───── PROVIDED RECORDS
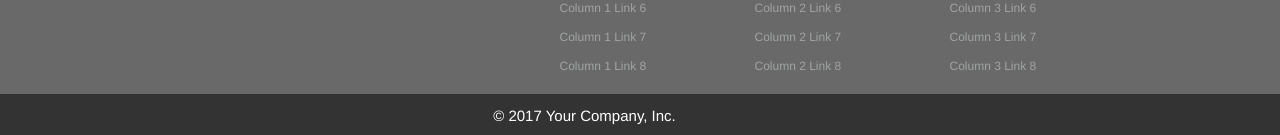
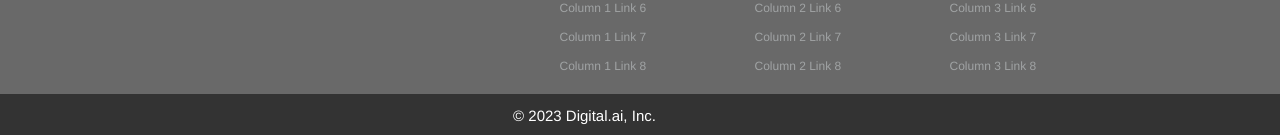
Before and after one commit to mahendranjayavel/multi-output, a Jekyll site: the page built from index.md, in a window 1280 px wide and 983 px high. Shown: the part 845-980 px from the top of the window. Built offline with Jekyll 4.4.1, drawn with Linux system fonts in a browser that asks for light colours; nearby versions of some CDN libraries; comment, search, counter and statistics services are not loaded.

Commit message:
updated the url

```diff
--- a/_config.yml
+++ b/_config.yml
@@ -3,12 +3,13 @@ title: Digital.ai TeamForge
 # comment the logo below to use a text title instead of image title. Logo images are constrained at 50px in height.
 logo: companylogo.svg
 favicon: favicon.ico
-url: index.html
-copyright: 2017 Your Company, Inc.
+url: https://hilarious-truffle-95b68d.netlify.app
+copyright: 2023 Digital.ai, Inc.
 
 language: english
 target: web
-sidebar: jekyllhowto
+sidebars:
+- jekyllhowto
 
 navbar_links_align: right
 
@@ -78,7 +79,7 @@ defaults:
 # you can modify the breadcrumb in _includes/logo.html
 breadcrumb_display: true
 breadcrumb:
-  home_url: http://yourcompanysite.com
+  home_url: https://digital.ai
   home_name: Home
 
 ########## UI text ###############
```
──────────
───── PROVIDED RECORDS
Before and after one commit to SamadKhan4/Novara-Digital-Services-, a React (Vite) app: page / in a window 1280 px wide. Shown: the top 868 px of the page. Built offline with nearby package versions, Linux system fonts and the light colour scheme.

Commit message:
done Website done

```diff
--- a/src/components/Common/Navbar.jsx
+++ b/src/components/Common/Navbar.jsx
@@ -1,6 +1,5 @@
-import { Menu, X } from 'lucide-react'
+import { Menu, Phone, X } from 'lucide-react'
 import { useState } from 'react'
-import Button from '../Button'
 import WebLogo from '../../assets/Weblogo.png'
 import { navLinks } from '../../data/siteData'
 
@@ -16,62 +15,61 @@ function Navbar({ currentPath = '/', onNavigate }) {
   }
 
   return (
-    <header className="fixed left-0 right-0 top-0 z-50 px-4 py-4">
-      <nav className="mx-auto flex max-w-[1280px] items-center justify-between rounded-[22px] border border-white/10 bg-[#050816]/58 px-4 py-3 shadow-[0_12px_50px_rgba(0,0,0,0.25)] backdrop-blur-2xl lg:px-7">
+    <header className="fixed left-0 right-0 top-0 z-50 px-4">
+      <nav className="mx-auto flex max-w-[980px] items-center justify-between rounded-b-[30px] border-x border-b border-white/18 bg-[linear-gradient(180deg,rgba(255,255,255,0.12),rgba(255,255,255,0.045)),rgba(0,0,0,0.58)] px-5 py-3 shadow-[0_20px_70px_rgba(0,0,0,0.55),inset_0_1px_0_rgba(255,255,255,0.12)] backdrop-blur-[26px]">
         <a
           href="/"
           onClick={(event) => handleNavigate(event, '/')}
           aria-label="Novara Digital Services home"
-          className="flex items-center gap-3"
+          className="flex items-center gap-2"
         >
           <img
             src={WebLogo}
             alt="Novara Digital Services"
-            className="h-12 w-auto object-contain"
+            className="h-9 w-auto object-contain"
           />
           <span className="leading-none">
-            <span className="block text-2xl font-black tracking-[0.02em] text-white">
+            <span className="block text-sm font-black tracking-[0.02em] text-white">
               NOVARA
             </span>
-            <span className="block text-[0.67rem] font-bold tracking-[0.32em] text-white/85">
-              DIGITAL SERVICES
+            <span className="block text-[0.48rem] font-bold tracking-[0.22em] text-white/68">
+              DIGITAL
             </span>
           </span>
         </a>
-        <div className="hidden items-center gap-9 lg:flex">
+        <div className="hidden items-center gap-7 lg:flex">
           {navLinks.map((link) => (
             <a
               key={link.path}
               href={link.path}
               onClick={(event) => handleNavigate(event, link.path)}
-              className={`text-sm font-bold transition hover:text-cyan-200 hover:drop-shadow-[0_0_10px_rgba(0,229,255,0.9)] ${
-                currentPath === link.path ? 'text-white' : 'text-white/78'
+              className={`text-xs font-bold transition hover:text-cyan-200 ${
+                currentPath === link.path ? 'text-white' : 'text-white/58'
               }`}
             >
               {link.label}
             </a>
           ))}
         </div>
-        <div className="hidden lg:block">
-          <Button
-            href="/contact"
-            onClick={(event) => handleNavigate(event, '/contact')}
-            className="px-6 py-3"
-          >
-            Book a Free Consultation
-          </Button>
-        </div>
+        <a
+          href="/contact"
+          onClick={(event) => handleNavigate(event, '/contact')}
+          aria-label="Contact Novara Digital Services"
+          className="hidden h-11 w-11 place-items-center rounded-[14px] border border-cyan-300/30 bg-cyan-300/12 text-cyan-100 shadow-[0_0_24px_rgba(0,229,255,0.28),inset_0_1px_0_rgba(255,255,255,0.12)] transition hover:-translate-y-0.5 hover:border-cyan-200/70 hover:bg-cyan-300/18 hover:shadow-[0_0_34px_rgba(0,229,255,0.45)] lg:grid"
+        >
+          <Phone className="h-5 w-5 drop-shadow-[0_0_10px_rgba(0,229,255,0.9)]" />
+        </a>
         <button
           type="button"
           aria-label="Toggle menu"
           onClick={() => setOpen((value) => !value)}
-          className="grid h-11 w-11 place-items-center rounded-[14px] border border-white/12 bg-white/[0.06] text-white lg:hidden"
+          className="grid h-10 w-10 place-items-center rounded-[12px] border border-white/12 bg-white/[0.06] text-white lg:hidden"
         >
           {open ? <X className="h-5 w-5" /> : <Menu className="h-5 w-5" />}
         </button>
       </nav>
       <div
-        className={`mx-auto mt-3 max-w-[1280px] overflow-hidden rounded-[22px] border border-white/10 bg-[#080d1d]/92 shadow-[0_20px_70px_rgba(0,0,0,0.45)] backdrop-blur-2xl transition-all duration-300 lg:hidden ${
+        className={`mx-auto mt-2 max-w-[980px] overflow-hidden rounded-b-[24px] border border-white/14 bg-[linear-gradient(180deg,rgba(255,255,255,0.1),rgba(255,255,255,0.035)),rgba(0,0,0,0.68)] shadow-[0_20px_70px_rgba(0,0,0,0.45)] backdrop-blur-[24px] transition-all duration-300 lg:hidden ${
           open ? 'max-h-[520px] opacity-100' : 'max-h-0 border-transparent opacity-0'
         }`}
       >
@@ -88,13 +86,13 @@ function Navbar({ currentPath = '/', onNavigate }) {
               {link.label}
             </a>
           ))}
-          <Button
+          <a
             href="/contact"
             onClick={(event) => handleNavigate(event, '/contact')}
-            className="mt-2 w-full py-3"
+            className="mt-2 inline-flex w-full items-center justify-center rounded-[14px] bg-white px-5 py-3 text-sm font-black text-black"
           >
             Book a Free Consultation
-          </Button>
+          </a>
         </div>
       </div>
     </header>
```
──────────
Only the lines that contain the string "handleNavigate" should be copied from the entries above.

           onClick={(event) => handleNavigate(event, '/')}
               onClick={(event) => handleNavigate(event, link.path)}
-            onClick={(event) => handleNavigate(event, '/contact')}
+          onClick={(event) => handleNavigate(event, '/contact')}
             onClick={(event) => handleNavigate(event, '/contact')}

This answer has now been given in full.